Editor’s Note: You might share this short piece with your small group leaders to help promote a culture of multiplying disciples. The ongoing week-to-week ministry and work of small groups can cause us to lose sight of the big picture. Sometimes, creating long-term change begins with the simplest steps.
Each leader and cell member should focus on their priority, which should be promoting relationships that lead to making disciples who in turn make other disciples—multiplying disciples. In this way, cell multiplication will be guaranteed. Making this a habit is only hard at the beginning. Over time, the habit becomes easier and easier to maintain. Maintaining a habit requires much less energy and effort than when it is initiated. Making it a habit from the beginning allows the rest of the way to flow naturally.
In an investigation developed by the University College of London, they researched the time it took a person to acquire a new habit. Habits formed from 18 to 254 days, depending on the type of habit. But the critical average was 66 days. In self-help circles you hear that a habit is formed in 21 days, but that is an average that science does not support and that causes people to become discouraged. You need to persevere for 66 days to acquire a new habit. The key then is perseverance.
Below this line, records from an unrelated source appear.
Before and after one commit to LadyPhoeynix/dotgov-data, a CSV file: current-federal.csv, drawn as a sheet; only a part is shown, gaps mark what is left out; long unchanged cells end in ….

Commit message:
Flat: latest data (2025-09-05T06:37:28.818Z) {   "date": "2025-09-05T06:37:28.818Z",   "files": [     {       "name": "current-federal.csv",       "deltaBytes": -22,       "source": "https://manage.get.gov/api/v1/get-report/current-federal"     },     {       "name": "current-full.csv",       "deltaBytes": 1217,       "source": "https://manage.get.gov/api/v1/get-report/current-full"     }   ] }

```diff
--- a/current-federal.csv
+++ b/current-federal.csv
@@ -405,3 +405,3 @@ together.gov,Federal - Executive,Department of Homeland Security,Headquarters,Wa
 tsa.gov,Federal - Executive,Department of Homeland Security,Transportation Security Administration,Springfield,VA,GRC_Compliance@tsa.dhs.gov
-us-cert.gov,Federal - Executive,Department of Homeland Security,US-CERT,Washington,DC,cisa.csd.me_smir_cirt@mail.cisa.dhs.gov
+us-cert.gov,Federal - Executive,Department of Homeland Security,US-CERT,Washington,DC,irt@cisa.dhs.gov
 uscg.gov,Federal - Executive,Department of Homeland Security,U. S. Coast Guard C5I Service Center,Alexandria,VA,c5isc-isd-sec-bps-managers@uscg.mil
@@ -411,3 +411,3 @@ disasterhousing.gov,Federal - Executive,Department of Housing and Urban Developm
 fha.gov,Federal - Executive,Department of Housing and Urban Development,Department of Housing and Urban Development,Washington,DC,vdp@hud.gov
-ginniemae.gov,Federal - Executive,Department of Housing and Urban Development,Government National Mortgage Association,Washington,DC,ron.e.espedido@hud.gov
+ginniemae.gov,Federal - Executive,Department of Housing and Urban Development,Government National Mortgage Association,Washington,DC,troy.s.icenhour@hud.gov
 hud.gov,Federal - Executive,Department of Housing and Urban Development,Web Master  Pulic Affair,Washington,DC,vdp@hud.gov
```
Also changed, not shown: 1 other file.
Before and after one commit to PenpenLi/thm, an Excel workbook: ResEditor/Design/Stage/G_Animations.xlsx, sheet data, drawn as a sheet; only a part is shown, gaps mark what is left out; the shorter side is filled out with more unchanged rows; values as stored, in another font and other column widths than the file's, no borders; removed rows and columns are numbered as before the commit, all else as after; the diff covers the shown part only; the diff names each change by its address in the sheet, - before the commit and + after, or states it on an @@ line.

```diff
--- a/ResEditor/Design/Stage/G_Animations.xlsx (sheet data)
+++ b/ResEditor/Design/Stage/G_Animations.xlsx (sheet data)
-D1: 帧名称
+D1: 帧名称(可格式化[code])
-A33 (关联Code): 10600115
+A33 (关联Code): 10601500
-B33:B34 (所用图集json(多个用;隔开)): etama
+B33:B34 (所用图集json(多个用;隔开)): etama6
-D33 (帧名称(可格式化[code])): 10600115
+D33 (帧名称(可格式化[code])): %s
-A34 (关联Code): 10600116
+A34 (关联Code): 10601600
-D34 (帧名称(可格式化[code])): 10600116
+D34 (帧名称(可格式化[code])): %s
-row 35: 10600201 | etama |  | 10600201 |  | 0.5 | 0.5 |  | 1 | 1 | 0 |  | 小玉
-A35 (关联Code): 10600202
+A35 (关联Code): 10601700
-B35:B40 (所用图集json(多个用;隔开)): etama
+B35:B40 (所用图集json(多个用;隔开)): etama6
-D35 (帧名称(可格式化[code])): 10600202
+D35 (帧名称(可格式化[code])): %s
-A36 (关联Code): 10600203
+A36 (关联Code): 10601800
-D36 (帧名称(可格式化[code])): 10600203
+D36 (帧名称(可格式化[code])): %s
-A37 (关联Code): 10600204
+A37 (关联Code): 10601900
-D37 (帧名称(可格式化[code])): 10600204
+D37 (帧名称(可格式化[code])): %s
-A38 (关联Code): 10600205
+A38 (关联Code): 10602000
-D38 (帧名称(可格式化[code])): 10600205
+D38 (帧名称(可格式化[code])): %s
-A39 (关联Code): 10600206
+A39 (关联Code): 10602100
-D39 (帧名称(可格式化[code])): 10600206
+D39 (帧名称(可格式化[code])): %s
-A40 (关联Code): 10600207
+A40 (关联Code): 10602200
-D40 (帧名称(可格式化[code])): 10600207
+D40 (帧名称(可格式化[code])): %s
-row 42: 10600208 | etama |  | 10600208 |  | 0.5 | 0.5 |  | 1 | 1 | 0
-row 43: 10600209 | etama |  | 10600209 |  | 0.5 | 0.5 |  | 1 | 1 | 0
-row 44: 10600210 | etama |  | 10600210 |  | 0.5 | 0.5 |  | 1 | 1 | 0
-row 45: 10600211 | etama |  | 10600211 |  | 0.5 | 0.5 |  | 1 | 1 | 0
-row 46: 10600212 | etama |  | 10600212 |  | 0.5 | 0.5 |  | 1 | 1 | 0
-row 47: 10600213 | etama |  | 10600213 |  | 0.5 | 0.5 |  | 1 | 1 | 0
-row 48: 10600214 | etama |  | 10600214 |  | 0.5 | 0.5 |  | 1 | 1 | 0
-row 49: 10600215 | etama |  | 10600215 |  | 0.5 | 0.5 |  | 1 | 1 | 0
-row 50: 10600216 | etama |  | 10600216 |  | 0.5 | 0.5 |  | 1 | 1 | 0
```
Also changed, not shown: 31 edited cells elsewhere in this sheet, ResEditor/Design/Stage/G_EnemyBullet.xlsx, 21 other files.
The church helps form habits when it encourages and exemplifies behavior over and over again. This is especially important in a body like the church because there are constant changes and the baton is continually passing from one generation to another. The persevering dedication to relationships with people and the discipling of new leaders will create a cell culture of multiplication that will then flow in a very natural way.
This article originally appeared here.